October 28, 2011
– Japan’s Daio Paper has revealed that its former chairman, Mototaka Ikawa, has borrowed US$140 million of the company’s money for his own use without permission and it intends to file a complaint against him, reported The New York Times on Oct. 28.
Ikawa, who stepped down as chairman on Sept. 16, has not publicly responded to specific charges but has admitted to borrowing some of the money and said he intended to repay it, according to public broadcaster NHK.
In a report filed with the Tokyo Stock Exchange on Oct. 28, Daio Paper said that Ikawa regularly ordered subsidiaries of the company to deposit money into his personal bank account and to an account help by the Las Vegas Sands casino’s Japanese subsidiary.
Ikawa has repaid 4.75 billon yen (US$62.7 million) of the 10.68 billion yen he borrowed between May 2010 and September 2011, according to the report. Daio Paper said it would ask Ikawa to repay the remaining amount and investigate how he used it, the Times reported.
The former chairman claims he used the money he has not repaid for currency trading and dealing in the stock market, said the report.
The report also criticized Daio Paper executives, board members and auditors who failed to bring attention to the loans previously.
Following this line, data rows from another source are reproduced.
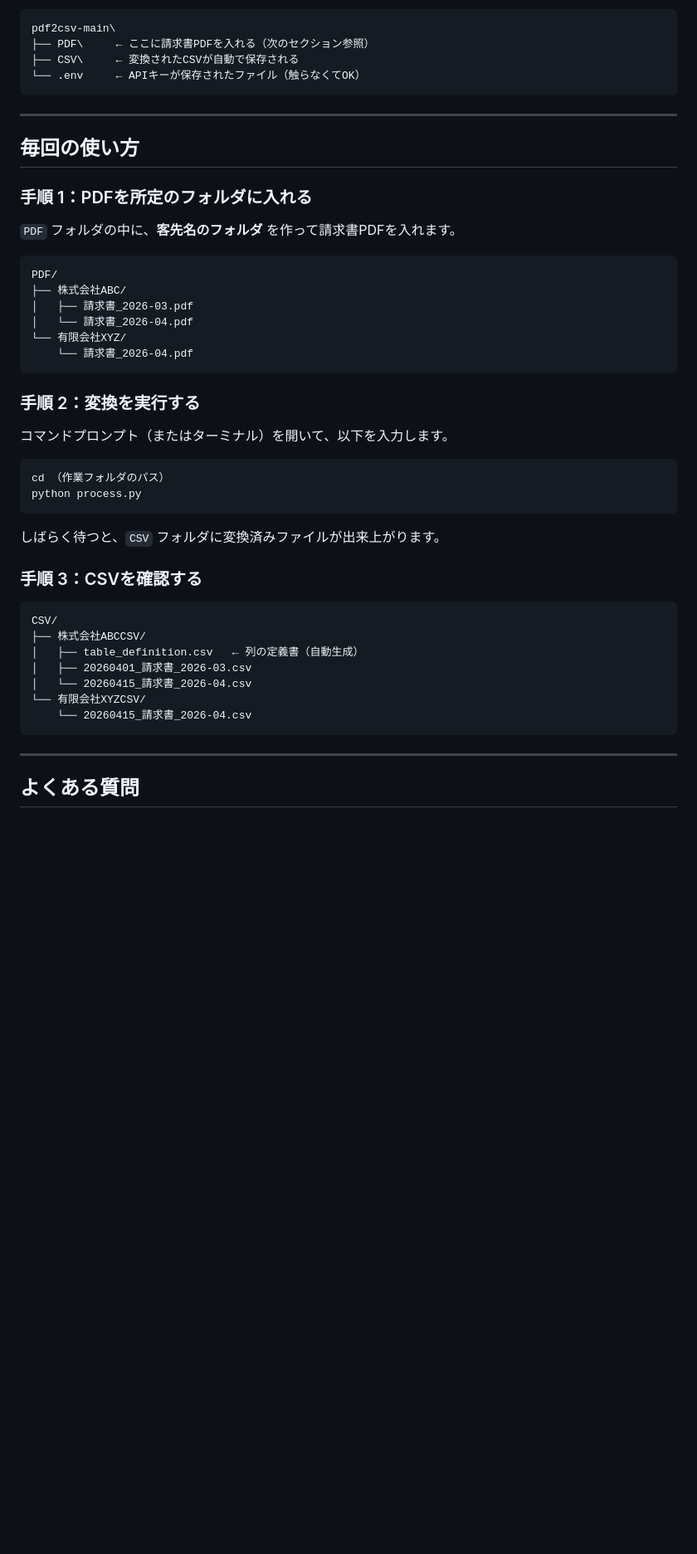
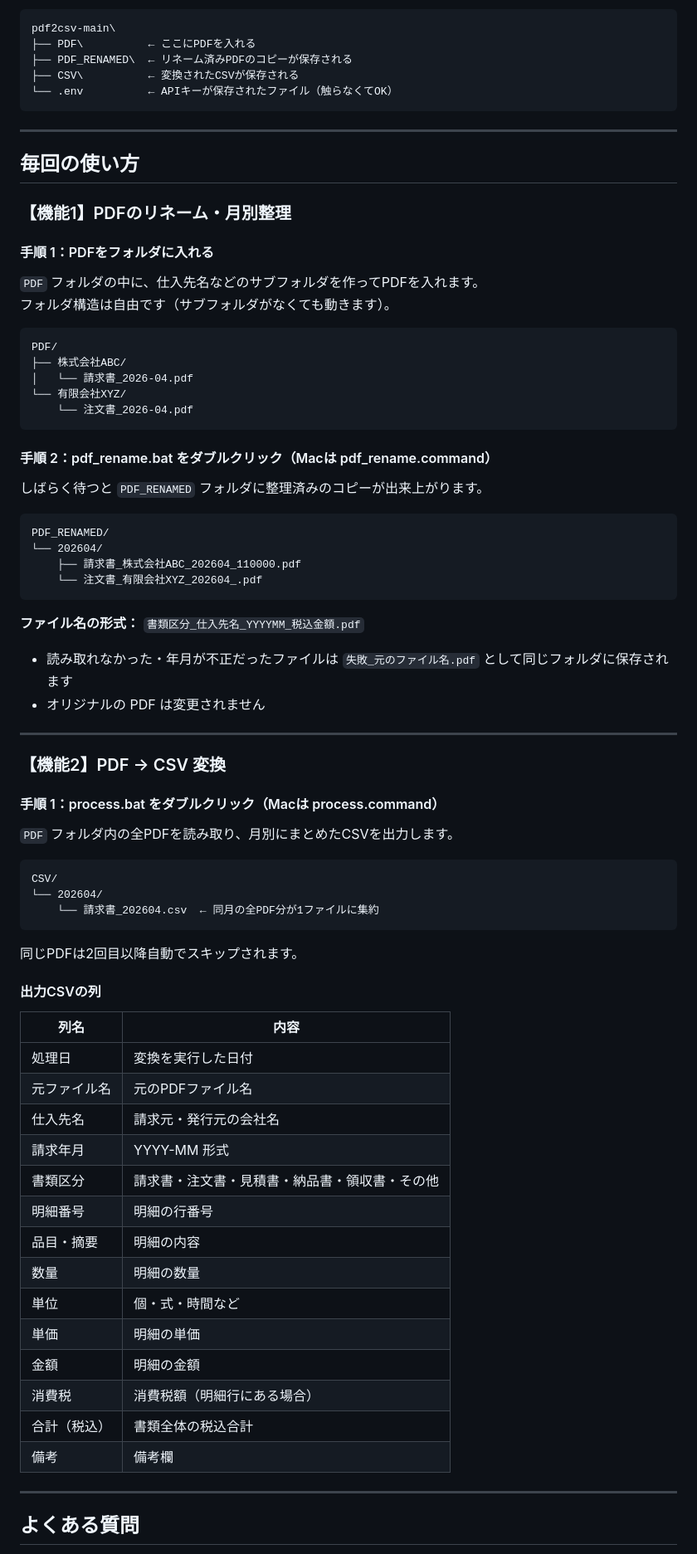
Before and after one commit to ganase/pdf2csv, a Markdown page: README.md, the part around one of its changes. Shown at 83% size. GitHub-like rendering; blank space fills up the shorter version.

````diff
--- a/README.md
+++ b/README.md
@@ -160,50 +123,81 @@ PDF2CSV を使うには Python 3.10 以上が必要です。
 
 ```
 pdf2csv-main\
-├── PDF\     ← ここに請求書PDFを入れる（次のセクション参照）
-├── CSV\     ← 変換されたCSVが自動で保存される
-└── .env     ← APIキーが保存されたファイル（触らなくてOK）
+├── PDF\          ← ここにPDFを入れる
+├── PDF_RENAMED\  ← リネーム済みPDFのコピーが保存される
+├── CSV\          ← 変換されたCSVが保存される
+└── .env          ← APIキーが保存されたファイル（触らなくてOK）
 ```
 
 ---
 
 ## 毎回の使い方
 
-### 手順 1：PDFを所定のフォルダに入れる
+### 【機能1】PDFのリネーム・月別整理
 
-`PDF` フォルダの中に、**客先名のフォルダ** を作って請求書PDFを入れます。
+#### 手順 1：PDFをフォルダに入れる
+
+`PDF` フォルダの中に、仕入先名などのサブフォルダを作ってPDFを入れます。
+フォルダ構造は自由です（サブフォルダがなくても動きます）。
 
 ```
 PDF/
 ├── 株式会社ABC/
-│   ├── 請求書_2026-03.pdf
 │   └── 請求書_2026-04.pdf
 └── 有限会社XYZ/
-    └── 請求書_2026-04.pdf
+    └── 注文書_2026-04.pdf
 ```
 
-### 手順 2：変換を実行する
+#### 手順 2：pdf_rename.bat をダブルクリック（Macは pdf_rename.command）
 
-コマンドプロンプト（またはターミナル）を開いて、以下を入力します。
+しばらく待つと `PDF_RENAMED` フォルダに整理済みのコピーが出来上がります。
 
 ```
-cd （作業フォルダのパス）
-python process.py
+PDF_RENAMED/
+└── 202604/
+    ├── 請求書_株式会社ABC_202604_110000.pdf
+    └── 注文書_有限会社XYZ_202604_.pdf
 ```
 
-しばらく待つと、`CSV` フォルダに変換済みファイルが出来上がります。
+**ファイル名の形式：** `書類区分_仕入先名_YYYYMM_税込金額.pdf`
 
-### 手順 3：CSVを確認する
+- 読み取れなかった・年月が不正だったファイルは `失敗_元のファイル名.pdf` として同じフォルダに保存されます
+- オリジナルの PDF は変更されません
+
+---
+
+### 【機能2】PDF → CSV 変換
+
+#### 手順 1：process.bat をダブルクリック（Macは process.command）
+
+`PDF` フォルダ内の全PDFを読み取り、月別にまとめたCSVを出力します。
 
 ```
 CSV/
-├── 株式会社ABCCSV/
-│   ├── table_definition.csv   ← 列の定義書（自動生成）
-│   ├── 20260401_請求書_2026-03.csv
-│   └── 20260415_請求書_2026-04.csv
-└── 有限会社XYZCSV/
-    └── 20260415_請求書_2026-04.csv
+└── 202604/
+    └── 請求書_202604.csv  ← 同月の全PDF分が1ファイルに集約
 ```
+
+同じPDFは2回目以降自動でスキップされます。
+
+#### 出力CSVの列
+
+| 列名 | 内容 |
+|------|------|
+| 処理日 | 変換を実行した日付 |
+| 元ファイル名 | 元のPDFファイル名 |
+| 仕入先名 | 請求元・発行元の会社名 |
+| 請求年月 | YYYY-MM 形式 |
+| 書類区分 | 請求書・注文書・見積書・納品書・領収書・その他 |
+| 明細番号 | 明細の行番号 |
+| 品目・摘要 | 明細の内容 |
+| 数量 | 明細の数量 |
+| 単位 | 個・式・時間など |
+| 単価 | 明細の単価 |
+| 金額 | 明細の金額 |
+| 消費税 | 消費税額（明細行にある場合） |
+| 合計（税込） | 書類全体の税込合計 |
+| 備考 | 備考欄 |
 
 ---
 
````
Also changed, not shown: other parts of README.md (+117 -177 lines).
The former chairman’s “wishes were obeyed without question,” the report said, reported the Times.
Daio Paper has fired the former chairman’s brother Takahiro Ikawa, who is a board member, and their father, Takao Ikawa, who advised the company, is a former chairman and the son of the company’s founder Isekichi Ikawa, said Masayoshi Sako, the company’s president, at a news conference.
Sako also had his pay cut by 50%, while board members received other censures, announced the company, which is a major producer of tissue paper. A special committee is to be formed to study ways to improve Daio Paper’s corporate governance, the Times reported.
To cover the loans, some of the Tokyo-based company’s subsidiaries were forced to take on more debt, according to the report. Daio Paper had a net loss of 8 billion yen on sales of about 410 billion yen for the year to March.
Since the loans have been reported by the local media, Daio Paper’s stock price has dropped about 15%, reported the Times.
The primary source of this article is The New York Times, New York, New York, on Oct. 28, 2011.